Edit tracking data
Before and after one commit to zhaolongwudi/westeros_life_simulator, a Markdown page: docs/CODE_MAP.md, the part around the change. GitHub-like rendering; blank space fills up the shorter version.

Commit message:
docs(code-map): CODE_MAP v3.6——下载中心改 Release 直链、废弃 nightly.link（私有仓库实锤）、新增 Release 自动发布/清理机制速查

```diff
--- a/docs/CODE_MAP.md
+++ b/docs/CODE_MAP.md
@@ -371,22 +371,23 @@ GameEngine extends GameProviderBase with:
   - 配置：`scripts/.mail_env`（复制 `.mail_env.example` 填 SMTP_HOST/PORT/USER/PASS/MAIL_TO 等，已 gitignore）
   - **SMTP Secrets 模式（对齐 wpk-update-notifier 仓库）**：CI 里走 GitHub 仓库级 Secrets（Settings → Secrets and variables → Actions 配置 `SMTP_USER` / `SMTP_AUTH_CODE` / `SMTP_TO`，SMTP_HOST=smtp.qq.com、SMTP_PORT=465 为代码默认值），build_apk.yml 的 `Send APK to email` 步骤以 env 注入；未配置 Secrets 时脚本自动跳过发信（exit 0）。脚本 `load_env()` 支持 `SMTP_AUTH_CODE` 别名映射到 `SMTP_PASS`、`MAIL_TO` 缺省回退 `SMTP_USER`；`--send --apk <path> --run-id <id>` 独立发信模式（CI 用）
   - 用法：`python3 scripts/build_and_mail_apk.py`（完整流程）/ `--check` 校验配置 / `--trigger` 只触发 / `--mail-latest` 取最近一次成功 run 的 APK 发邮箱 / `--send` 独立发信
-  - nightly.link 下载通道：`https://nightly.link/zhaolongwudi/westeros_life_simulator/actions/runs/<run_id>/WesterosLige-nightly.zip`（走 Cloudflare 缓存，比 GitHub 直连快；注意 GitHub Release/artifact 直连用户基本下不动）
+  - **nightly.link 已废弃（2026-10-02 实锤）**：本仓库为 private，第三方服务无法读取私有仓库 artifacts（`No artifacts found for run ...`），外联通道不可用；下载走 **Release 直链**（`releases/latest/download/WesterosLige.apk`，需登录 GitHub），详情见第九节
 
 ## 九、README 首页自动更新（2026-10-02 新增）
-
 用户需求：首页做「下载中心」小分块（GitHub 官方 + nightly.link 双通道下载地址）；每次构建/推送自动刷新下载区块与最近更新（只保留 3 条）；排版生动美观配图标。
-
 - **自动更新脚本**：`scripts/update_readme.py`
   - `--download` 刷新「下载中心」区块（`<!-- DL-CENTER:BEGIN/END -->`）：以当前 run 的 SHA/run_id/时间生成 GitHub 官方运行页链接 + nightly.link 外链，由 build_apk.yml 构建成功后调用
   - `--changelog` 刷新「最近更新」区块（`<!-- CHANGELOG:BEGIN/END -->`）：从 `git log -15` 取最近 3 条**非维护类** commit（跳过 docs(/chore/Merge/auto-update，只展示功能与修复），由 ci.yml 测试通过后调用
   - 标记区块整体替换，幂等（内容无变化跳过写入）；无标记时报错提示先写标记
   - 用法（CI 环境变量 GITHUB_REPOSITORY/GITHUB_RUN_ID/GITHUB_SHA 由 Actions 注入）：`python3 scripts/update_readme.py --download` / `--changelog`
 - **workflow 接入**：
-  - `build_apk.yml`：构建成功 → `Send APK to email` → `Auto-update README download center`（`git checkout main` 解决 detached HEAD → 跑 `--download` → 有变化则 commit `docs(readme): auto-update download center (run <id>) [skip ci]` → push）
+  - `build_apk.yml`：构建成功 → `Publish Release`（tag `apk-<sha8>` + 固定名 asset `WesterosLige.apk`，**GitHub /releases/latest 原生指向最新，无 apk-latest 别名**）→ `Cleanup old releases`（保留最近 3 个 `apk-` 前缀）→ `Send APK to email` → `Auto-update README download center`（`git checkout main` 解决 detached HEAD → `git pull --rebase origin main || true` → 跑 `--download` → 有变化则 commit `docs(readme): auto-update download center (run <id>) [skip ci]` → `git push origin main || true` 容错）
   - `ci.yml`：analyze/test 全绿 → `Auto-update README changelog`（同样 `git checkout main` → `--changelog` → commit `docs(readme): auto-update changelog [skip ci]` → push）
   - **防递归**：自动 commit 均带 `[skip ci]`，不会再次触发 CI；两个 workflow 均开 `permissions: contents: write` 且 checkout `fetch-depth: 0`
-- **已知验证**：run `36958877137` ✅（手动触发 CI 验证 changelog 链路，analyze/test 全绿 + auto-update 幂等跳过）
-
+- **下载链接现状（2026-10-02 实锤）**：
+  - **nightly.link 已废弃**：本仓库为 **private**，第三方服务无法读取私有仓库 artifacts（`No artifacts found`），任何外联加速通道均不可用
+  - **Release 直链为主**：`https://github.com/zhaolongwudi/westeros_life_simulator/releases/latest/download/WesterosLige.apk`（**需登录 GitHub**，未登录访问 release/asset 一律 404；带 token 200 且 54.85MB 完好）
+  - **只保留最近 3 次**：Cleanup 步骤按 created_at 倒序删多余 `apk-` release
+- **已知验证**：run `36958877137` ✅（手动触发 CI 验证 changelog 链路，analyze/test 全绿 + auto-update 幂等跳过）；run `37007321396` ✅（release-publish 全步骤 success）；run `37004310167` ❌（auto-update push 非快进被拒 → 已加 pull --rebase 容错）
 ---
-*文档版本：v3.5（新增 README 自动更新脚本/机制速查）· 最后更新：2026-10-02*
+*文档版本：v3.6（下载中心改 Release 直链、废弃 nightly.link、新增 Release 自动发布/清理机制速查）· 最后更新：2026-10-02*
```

| Exercise details |
Give the count of lines in the data above holding the word "changelog", and nothing beyond it.

| Response |
5